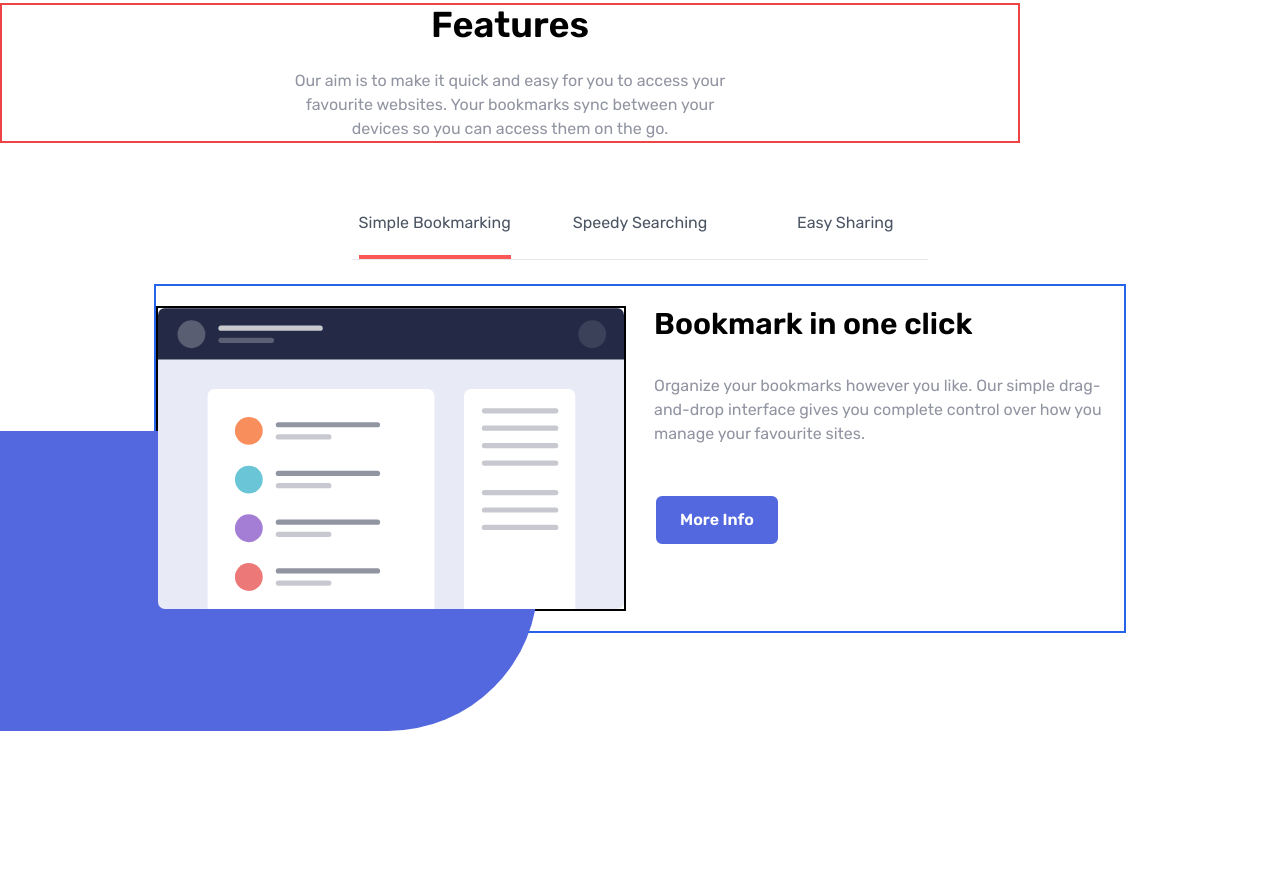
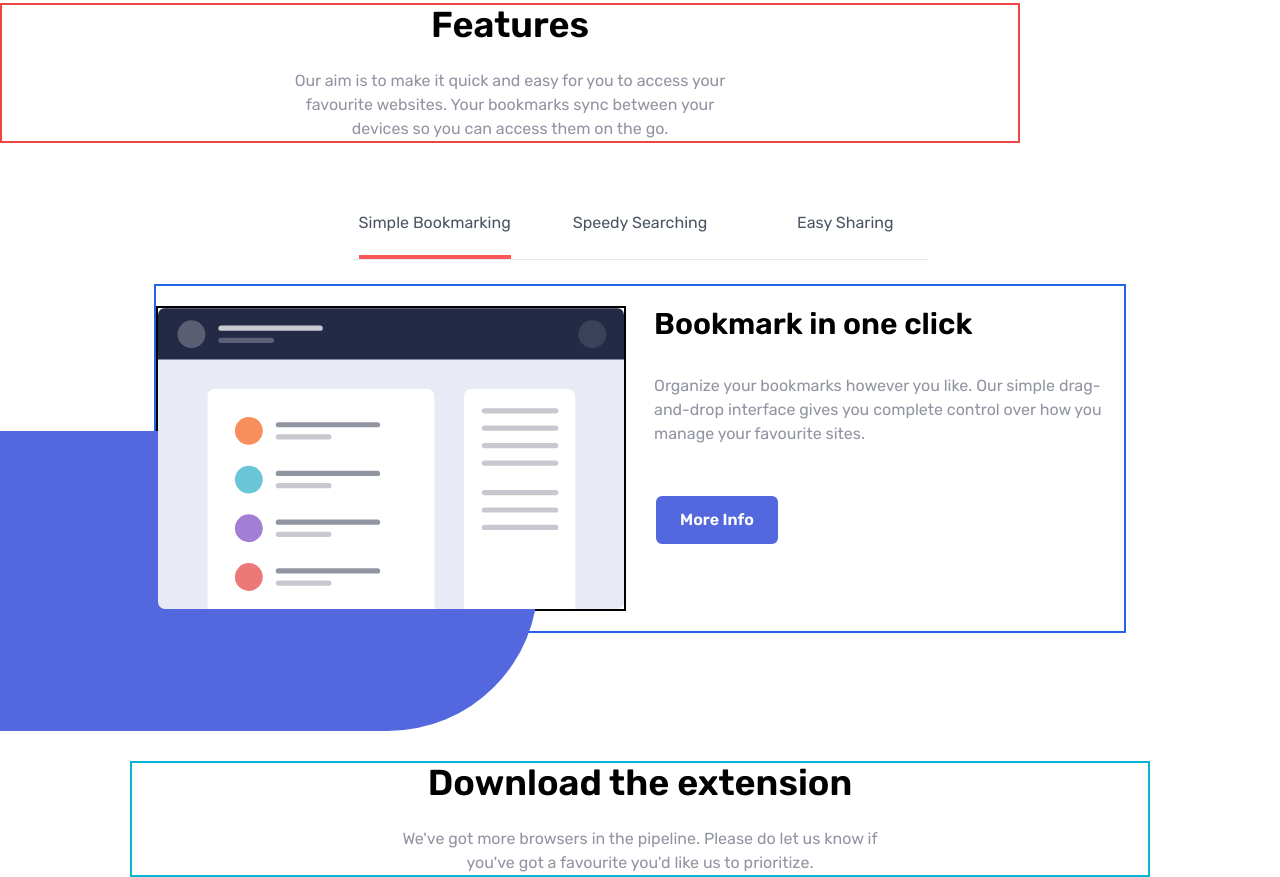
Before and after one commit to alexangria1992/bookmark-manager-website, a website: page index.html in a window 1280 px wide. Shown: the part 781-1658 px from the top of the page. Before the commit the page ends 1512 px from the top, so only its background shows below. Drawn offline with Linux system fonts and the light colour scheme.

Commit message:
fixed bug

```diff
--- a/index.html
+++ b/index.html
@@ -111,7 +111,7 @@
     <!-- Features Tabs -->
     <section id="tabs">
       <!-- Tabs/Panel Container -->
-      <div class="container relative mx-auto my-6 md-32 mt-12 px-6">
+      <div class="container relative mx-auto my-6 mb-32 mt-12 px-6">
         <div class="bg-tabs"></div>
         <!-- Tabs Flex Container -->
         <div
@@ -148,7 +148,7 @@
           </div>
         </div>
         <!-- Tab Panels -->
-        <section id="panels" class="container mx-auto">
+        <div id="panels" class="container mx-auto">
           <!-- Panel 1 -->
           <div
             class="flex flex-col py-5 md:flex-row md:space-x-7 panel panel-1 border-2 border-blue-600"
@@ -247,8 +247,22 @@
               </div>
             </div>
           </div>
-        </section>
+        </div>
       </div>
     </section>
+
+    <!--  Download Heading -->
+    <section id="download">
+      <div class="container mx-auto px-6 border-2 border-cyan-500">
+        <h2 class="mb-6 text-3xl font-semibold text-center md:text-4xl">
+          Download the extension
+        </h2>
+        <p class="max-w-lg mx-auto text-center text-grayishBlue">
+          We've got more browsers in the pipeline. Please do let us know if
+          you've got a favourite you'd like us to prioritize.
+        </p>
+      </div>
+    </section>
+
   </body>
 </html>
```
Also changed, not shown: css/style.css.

__WORK TO COMPLETE__:
Each line of the data above must be repeated exactly, images excluded.

__ANSWER BOX__:
Before and after one commit to alexangria1992/bookmark-manager-website, a website: page index.html in a window 1280 px wide. Shown: the part 781-1658 px from the top of the page. Before the commit the page ends 1512 px from the top, so only its background shows below. Drawn offline with Linux system fonts and the light colour scheme.

Commit message:
fixed bug

```diff
--- a/index.html
+++ b/index.html
@@ -111,7 +111,7 @@
     <!-- Features Tabs -->
     <section id="tabs">
       <!-- Tabs/Panel Container -->
-      <div class="container relative mx-auto my-6 md-32 mt-12 px-6">
+      <div class="container relative mx-auto my-6 mb-32 mt-12 px-6">
         <div class="bg-tabs"></div>
         <!-- Tabs Flex Container -->
         <div
@@ -148,7 +148,7 @@
           </div>
         </div>
         <!-- Tab Panels -->
-        <section id="panels" class="container mx-auto">
+        <div id="panels" class="container mx-auto">
           <!-- Panel 1 -->
           <div
             class="flex flex-col py-5 md:flex-row md:space-x-7 panel panel-1 border-2 border-blue-600"
@@ -247,8 +247,22 @@
               </div>
             </div>
           </div>
-        </section>
+        </div>
       </div>
     </section>
+
+    <!--  Download Heading -->
+    <section id="download">
+      <div class="container mx-auto px-6 border-2 border-cyan-500">
+        <h2 class="mb-6 text-3xl font-semibold text-center md:text-4xl">
+          Download the extension
+        </h2>
+        <p class="max-w-lg mx-auto text-center text-grayishBlue">
+          We've got more browsers in the pipeline. Please do let us know if
+          you've got a favourite you'd like us to prioritize.
+        </p>
+      </div>
+    </section>
+
   </body>
 </html>
```
Also changed, not shown: css/style.css.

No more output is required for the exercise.